Work order:
Tally the lines in the listing below that hold the string "TEXTBOOK", and reply with that tally alone.

Listed records:
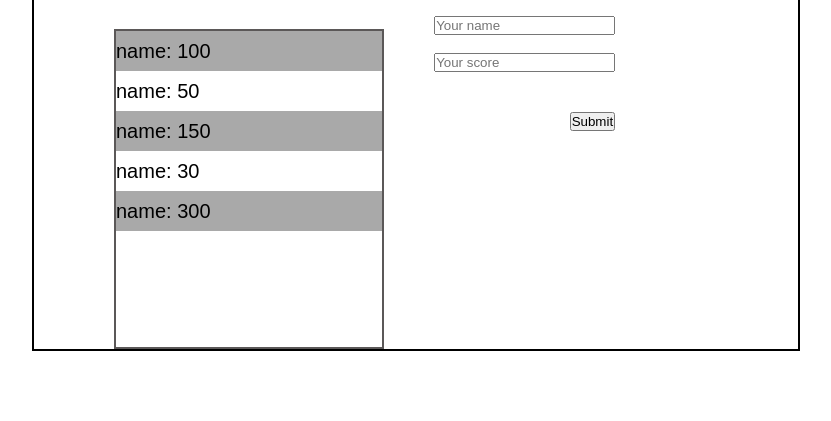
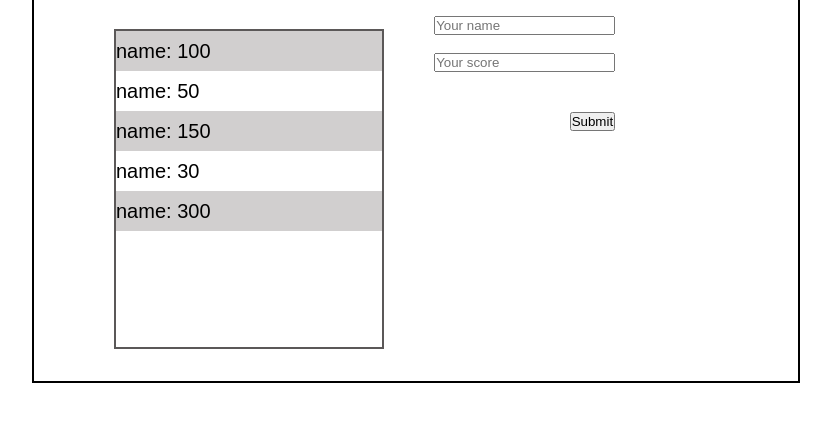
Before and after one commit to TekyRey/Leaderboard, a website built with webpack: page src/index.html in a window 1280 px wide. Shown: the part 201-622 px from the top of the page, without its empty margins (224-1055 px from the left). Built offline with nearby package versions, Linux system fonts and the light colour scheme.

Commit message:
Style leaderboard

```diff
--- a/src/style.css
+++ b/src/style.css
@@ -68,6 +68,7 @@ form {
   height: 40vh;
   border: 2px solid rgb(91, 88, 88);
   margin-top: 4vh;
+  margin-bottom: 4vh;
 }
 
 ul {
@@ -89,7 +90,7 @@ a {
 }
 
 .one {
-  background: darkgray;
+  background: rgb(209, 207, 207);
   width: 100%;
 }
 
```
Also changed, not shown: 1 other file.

---

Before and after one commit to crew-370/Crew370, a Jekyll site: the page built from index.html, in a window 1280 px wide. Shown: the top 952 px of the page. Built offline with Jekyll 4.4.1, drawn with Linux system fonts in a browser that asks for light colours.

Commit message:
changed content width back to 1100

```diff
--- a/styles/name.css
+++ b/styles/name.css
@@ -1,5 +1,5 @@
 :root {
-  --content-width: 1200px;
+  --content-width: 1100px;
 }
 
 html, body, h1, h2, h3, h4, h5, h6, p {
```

---

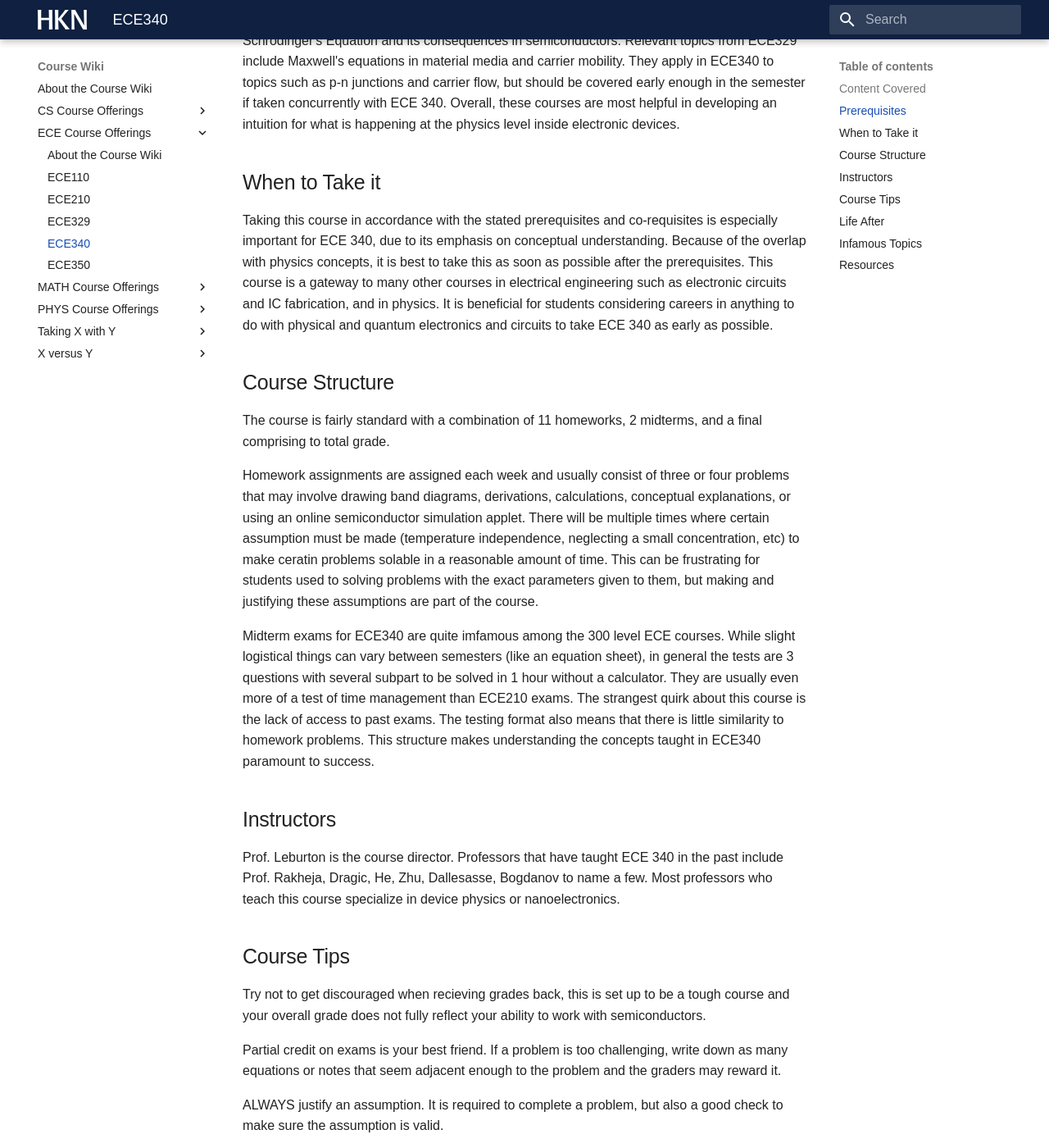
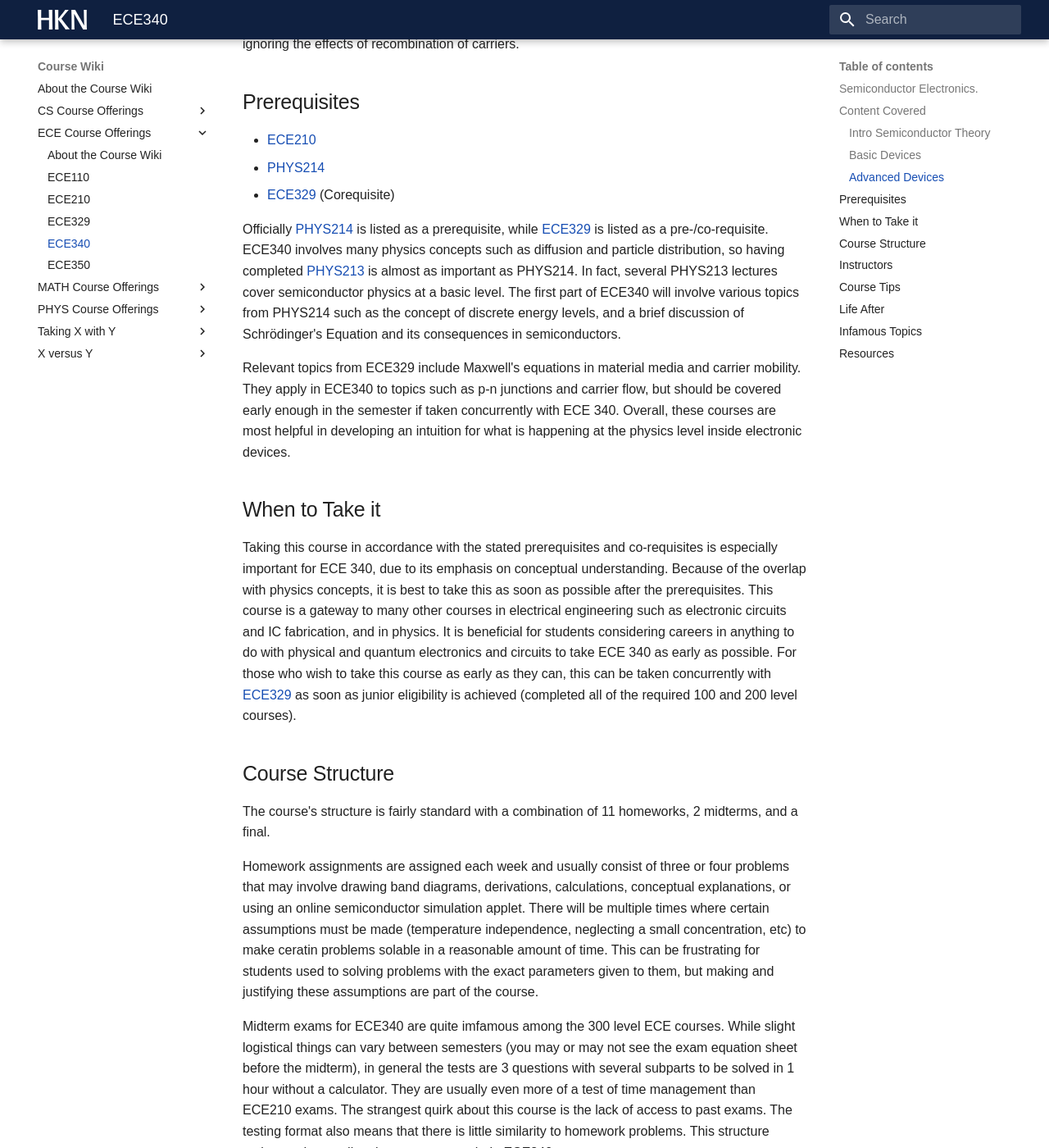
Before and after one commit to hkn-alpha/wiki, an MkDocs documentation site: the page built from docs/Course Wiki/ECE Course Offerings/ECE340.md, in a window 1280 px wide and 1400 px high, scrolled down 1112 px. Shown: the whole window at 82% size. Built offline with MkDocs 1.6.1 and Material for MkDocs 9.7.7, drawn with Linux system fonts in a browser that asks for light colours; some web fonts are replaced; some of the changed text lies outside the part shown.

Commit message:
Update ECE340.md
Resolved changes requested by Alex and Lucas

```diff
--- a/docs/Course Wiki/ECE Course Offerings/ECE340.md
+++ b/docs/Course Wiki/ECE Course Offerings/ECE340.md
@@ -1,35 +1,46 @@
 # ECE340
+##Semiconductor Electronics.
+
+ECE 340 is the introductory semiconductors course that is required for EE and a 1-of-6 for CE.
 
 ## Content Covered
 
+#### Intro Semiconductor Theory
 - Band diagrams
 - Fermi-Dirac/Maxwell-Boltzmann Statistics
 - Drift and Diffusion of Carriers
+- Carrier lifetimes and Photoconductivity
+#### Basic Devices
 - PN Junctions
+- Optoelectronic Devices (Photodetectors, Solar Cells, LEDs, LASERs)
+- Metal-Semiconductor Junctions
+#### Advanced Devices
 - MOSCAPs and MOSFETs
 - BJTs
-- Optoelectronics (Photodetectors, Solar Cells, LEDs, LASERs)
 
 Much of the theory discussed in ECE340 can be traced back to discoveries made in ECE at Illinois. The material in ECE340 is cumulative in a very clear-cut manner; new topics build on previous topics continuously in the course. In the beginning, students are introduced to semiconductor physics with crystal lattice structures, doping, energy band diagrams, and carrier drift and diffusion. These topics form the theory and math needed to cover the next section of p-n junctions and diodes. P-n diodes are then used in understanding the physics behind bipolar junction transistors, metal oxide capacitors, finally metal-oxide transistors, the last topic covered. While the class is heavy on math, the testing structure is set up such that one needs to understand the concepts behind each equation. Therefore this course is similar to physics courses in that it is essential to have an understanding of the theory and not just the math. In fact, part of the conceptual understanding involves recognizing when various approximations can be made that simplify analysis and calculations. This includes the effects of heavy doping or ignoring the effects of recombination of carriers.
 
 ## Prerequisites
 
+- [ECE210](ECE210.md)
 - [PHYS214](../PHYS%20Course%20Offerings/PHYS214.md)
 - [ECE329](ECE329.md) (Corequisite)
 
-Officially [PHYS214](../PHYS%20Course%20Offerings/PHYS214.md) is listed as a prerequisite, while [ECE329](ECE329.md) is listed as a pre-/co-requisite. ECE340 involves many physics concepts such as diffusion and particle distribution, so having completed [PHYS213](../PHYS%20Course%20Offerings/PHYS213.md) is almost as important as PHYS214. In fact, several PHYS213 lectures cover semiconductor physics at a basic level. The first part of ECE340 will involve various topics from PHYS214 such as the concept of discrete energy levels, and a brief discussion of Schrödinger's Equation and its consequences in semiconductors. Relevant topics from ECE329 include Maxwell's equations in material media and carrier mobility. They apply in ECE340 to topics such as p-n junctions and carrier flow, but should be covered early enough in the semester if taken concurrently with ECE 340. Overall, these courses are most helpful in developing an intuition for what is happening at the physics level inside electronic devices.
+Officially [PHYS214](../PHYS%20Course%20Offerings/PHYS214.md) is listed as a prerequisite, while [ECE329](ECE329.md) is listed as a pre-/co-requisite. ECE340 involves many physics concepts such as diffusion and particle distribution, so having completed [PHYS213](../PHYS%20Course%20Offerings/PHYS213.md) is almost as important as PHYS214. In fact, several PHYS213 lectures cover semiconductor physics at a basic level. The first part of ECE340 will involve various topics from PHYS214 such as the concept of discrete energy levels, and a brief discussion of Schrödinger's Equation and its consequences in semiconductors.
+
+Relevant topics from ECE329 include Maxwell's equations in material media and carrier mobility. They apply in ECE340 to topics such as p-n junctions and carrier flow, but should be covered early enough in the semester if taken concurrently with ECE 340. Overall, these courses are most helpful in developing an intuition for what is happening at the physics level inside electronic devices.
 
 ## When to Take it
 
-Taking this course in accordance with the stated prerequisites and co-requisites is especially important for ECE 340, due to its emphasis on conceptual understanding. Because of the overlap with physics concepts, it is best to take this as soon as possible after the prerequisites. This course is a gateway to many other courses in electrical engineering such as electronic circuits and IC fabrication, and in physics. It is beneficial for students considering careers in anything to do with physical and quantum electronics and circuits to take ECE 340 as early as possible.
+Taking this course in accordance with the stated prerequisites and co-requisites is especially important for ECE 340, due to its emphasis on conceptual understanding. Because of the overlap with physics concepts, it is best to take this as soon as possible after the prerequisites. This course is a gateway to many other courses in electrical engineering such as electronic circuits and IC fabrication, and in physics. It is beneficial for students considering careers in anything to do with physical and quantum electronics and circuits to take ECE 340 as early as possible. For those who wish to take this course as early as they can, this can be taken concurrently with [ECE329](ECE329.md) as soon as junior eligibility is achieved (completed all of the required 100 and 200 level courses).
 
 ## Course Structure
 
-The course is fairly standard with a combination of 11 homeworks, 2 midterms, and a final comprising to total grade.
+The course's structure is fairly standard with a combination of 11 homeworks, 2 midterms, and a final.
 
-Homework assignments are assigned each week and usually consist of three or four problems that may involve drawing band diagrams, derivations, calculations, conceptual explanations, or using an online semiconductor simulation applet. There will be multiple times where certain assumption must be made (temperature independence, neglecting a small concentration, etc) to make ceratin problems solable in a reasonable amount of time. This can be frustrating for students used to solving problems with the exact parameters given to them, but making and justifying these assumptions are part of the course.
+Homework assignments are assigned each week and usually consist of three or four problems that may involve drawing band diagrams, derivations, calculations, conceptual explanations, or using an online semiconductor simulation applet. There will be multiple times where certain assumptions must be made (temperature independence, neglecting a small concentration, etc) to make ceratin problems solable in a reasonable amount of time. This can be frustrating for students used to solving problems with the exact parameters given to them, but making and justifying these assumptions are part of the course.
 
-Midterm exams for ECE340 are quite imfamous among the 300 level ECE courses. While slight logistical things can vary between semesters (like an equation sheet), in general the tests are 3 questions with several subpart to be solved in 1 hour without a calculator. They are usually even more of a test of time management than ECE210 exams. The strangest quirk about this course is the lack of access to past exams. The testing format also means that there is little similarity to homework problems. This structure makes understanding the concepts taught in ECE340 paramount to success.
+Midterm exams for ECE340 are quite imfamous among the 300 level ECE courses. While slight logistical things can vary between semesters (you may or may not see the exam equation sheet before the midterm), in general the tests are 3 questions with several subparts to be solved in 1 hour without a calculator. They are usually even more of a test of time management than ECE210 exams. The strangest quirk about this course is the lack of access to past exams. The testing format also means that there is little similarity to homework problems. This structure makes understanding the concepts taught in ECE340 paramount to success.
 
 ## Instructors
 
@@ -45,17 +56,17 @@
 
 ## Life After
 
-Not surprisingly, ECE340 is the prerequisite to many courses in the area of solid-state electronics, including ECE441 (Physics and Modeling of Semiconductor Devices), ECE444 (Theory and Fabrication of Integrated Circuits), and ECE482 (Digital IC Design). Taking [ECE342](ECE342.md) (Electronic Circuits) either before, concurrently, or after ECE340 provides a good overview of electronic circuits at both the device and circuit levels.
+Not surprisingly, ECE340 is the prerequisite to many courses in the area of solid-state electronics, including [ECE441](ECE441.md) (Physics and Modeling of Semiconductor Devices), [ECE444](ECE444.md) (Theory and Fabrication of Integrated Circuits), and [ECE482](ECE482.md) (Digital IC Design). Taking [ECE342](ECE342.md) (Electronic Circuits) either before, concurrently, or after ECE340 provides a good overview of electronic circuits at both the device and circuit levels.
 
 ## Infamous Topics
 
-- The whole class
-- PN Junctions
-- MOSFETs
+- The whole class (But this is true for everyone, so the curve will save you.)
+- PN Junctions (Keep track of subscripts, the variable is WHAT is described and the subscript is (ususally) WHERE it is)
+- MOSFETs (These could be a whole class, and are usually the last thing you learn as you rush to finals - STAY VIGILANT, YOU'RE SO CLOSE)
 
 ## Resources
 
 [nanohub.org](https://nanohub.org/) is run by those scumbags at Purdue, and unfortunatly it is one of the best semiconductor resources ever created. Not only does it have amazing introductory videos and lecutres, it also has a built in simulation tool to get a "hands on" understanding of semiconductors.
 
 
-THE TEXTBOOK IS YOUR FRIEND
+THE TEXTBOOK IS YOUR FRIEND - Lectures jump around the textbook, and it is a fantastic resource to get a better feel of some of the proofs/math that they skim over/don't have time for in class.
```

Finished exercise:
2